The number of obese people in the world total is approximately 2.1 billion, which makes up about 30% of the total population. This number continues to rise. Over 3 million people each year die from obesity. The worldwide obesity rate has tripled since 1975.
Obesity Rate
< 10.00%
> 10.00%
> 15.00%
> 20.00%
> 25.00%
> 30.00%
> 35.00%
In addition to dramatically decreasing a person’s lifespan, the quality of life of an obese person is affected. There are numerous health risks, including higher risks of diabetes, heart disease and even certain types of cancer. Pregnant women that are obese may suffer from complications that can lead to health problems for the mother or child. Other health risks from diabetes include osteoarthritis, sleep apnea, kidney disease, strokes, and high blood pressure.
Obesity isn’t just limited to one part of the world. Nations everywhere have obese citizens. Some, however, have a far high proportion than others. These nations are categorized as the Most Obese Nations in the World. While some think that the richest and the most developed countries in the world are the most obese, this isn’t always the case. In fact, the United States and the United Kingdom are two of the most economically rich and developed countries in the world. However, they are only ranked 12th and 36th, respectively, when compared to other nations.
There have been multiple nations with small economies that have been classified as the most obese, and the World Health Organization says that the rising costs of healthy food and food scarcity in underdeveloped nations is a contributing factor to obesity.
The least obese countries in world have obesity rates lower than 2%. The five least obese countries in the world are EthiopiaBangladeshNepalEritreaMadagascar.
The country of Nauru is the most obese country, with 61% of its population having a BMI higher than 30. The Nauru obesity problem, like many other South Pacific countries, is possibly attributed to Western settlers who taught them to fry their food and import less healthy food, abandoning their tradition cultivation, preparation and preserving skills.
Kuwait is the fourth most obese country, with an average BMI of 30. Kuwait's obesity is blamed on the arrival of American fast food restaurants, which have taken over and replaced local food. As a result, diabetes has also been on the rise in Kuwait.
Behind Nauru, Cook Islands and Palau are the second and third most obese nations, with obese people making up 55.9% and 55.3%, respectively.

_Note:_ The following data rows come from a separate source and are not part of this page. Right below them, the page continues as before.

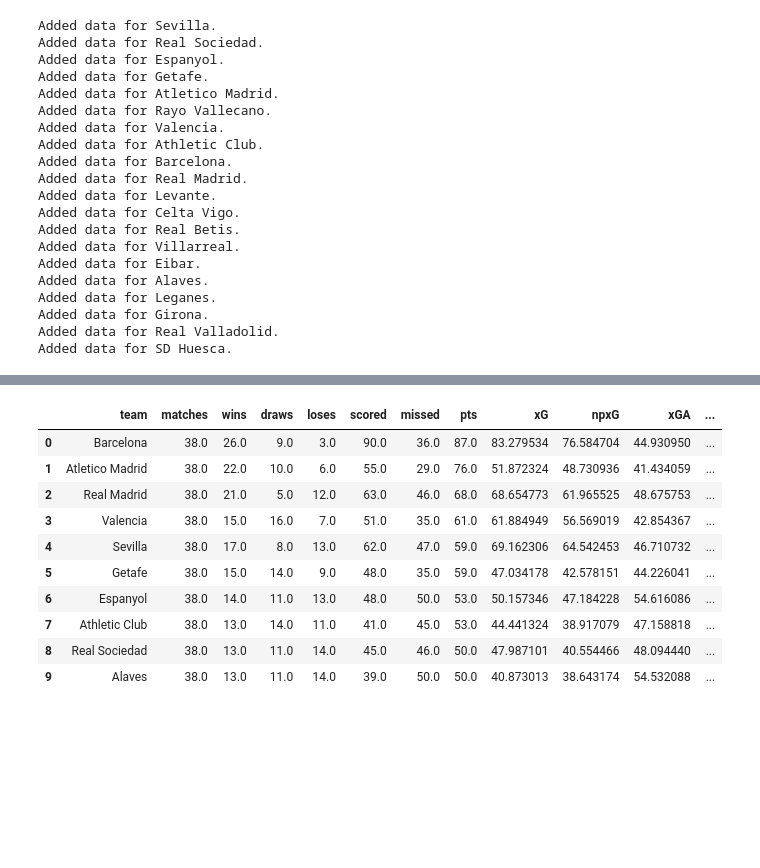
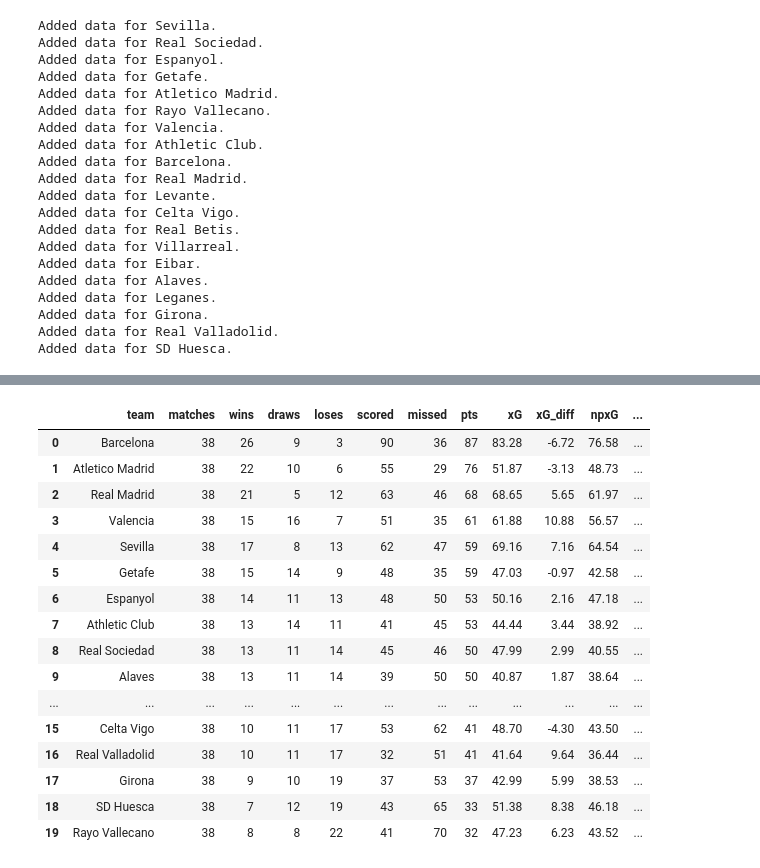
Before and after one commit to slehkyi/notebooks-for-articles, a Jupyter notebook: Web_Scrapping_Understats_com_for_xG_dataset.ipynb, the cells around one changed output, grey strips where cells are left out. Saved outputs shown, nothing was run; the diff lists cells and outputs as text; code cells hidden in the pictures; blank space fills up the shorter version.

```diff
--- a/Web_Scrapping_Understats_com_for_xG_dataset.ipynb
+++ b/Web_Scrapping_Understats_com_for_xG_dataset.ipynb
@@ -144,24 +176,41 @@ for team, df in dataframes.items():
   mean_data = pd.DataFrame(df[cols_to_mean].mean()).transpose()
   final_df = sum_data.join(mean_data)
   final_df['team'] = team
+  final_df['matches'] = len(df)
   frames.append(final_df)
 
 full_stat = pd.concat(frames)
 # %%
-full_stat['matches'] = 38.0
 full_stat = full_stat[['team', 'matches', 'wins', 'draws', 'loses', 'scored', 'missed', 'pts', 'xG', 'npxG', 'xGA', 'npxGA', 'npxGD', 'ppda_coef', 'oppda_coef', 'deep', 'deep_allowed', 'xpts']]
 full_stat.sort_values('pts', ascending=False, inplace=True)
 full_stat.reset_index(inplace=True, drop=True)
-full_stat.head(10)
-# %% [output]
-|  | team | matches | wins | draws | loses | scored | missed | pts | xG | npxG | xGA | ... |
-| 0 | Barcelona | 38.0 | 26.0 | 9.0 | 3.0 | 90.0 | 36.0 | 87.0 | 83.279534 | 76.584704 | 44.930950 | ... |
-| 1 | Atletico Madrid | 38.0 | 22.0 | 10.0 | 6.0 | 55.0 | 29.0 | 76.0 | 51.872324 | 48.730936 | 41.434059 | ... |
-| 2 | Real Madrid | 38.0 | 21.0 | 5.0 | 12.0 | 63.0 | 46.0 | 68.0 | 68.654773 | 61.965525 | 48.675753 | ... |
-| 3 | Valencia | 38.0 | 15.0 | 16.0 | 7.0 | 51.0 | 35.0 | 61.0 | 61.884949 | 56.569019 | 42.854367 | ... |
-| 4 | Sevilla | 38.0 | 17.0 | 8.0 | 13.0 | 62.0 | 47.0 | 59.0 | 69.162306 | 64.542453 | 46.710732 | ... |
-| 5 | Getafe | 38.0 | 15.0 | 14.0 | 9.0 | 48.0 | 35.0 | 59.0 | 47.034178 | 42.578151 | 44.226041 | ... |
-| 6 | Espanyol | 38.0 | 14.0 | 11.0 | 13.0 | 48.0 | 50.0 | 53.0 | 50.157346 | 47.184228 | 54.616086 | ... |
-| 7 | Athletic Club | 38.0 | 13.0 | 14.0 | 11.0 | 41.0 | 45.0 | 53.0 | 44.441324 | 38.917079 | 47.158818 | ... |
-| 8 | Real Sociedad | 38.0 | 13.0 | 11.0 | 14.0 | 45.0 | 46.0 | 50.0 | 47.987101 | 40.554466 | 48.094440 | ... |
-| 9 | Alaves | 38.0 | 13.0 | 11.0 | 14.0 | 39.0 | 50.0 | 50.0 | 40.873013 | 38.643174 | 54.532088 | ... |
+# %%
+full_stat['xG_diff'] = full_stat['xG'] - full_stat['scored']
+full_stat['xGA_diff'] = full_stat['xGA'] - full_stat['missed']
+full_stat['xpts_diff'] = full_stat['xpts'] - full_stat['pts']
+# %%
+cols_to_int = ['wins', 'draws', 'loses', 'scored', 'missed', 'pts', 'deep', 'deep_allowed']
+full_stat[cols_to_int] = full_stat[cols_to_int].astype(int)
+# %%
+col_order = ['team', 'matches', 'wins', 'draws', 'loses', 'scored', 'missed', 'pts', 'xG', 'xG_diff', 'npxG', 'xGA', 'xGA_diff', 'npxGA', 'npxGD', 'ppda_coef', 'oppda_coef', 'deep', 'deep_allowed', 'xpts', 'xpts_diff']
+full_stat = full_stat[col_order]
+pd.options.display.float_format = '{:,.2f}'.format
+full_stat.head(5)
+# %% [output]
+|  | team | matches | wins | draws | loses | scored | missed | pts | xG | xG_diff | npxG | ... |
+| 0 | Barcelona | 38 | 26 | 9 | 3 | 90 | 36 | 87 | 83.28 | -6.72 | 76.58 | ... |
+| 1 | Atletico Madrid | 38 | 22 | 10 | 6 | 55 | 29 | 76 | 51.87 | -3.13 | 48.73 | ... |
+| 2 | Real Madrid | 38 | 21 | 5 | 12 | 63 | 46 | 68 | 68.65 | 5.65 | 61.97 | ... |
+| 3 | Valencia | 38 | 15 | 16 | 7 | 51 | 35 | 61 | 61.88 | 10.88 | 56.57 | ... |
+| 4 | Sevilla | 38 | 17 | 8 | 13 | 62 | 47 | 59 | 69.16 | 7.16 | 64.54 | ... |
+| 5 | Getafe | 38 | 15 | 14 | 9 | 48 | 35 | 59 | 47.03 | -0.97 | 42.58 | ... |
+| 6 | Espanyol | 38 | 14 | 11 | 13 | 48 | 50 | 53 | 50.16 | 2.16 | 47.18 | ... |
+| 7 | Athletic Club | 38 | 13 | 14 | 11 | 41 | 45 | 53 | 44.44 | 3.44 | 38.92 | ... |
+| 8 | Real Sociedad | 38 | 13 | 11 | 14 | 45 | 46 | 50 | 47.99 | 2.99 | 40.55 | ... |
+| 9 | Alaves | 38 | 13 | 11 | 14 | 39 | 50 | 50 | 40.87 | 1.87 | 38.64 | ... |
+| ... | ... | ... | ... | ... | ... | ... | ... | ... | ... | ... | ... | ... |
+| 15 | Celta Vigo | 38 | 10 | 11 | 17 | 53 | 62 | 41 | 48.70 | -4.30 | 43.50 | ... |
+| 16 | Real Valladolid | 38 | 10 | 11 | 17 | 32 | 51 | 41 | 41.64 | 9.64 | 36.44 | ... |
+| 17 | Girona | 38 | 9 | 10 | 19 | 37 | 53 | 37 | 42.99 | 5.99 | 38.53 | ... |
+| 18 | SD Huesca | 38 | 7 | 12 | 19 | 43 | 65 | 33 | 51.38 | 8.38 | 46.18 | ... |
+| 19 | Rayo Vallecano | 38 | 8 | 8 | 22 | 41 | 70 | 32 | 47.23 | 6.23 | 43.52 | ... |
```
Also changed, not shown: parts of 10 cells of this notebook.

The top 10 most obese nations are as follows:
  1. Nauru (Average BMI: 32.5)
  2. Tonga (Average BMI: 31.9)
  3. Samoa (Average BMI: 31.7)
  4. Kuwait (Average BMI: 30)
  5. Saint Kitts and Nevis (Average BMI: 29.7)
  6. Saint Lucia (Average BMI: 29.6)
  7. Kiribati (Average BMI: 29.6)
  8. Palau (Average BMI: 29.4)
  9. Micronesia (Average BMI: 29.4)
  10. Tuvalu (Average BMI: 29.3)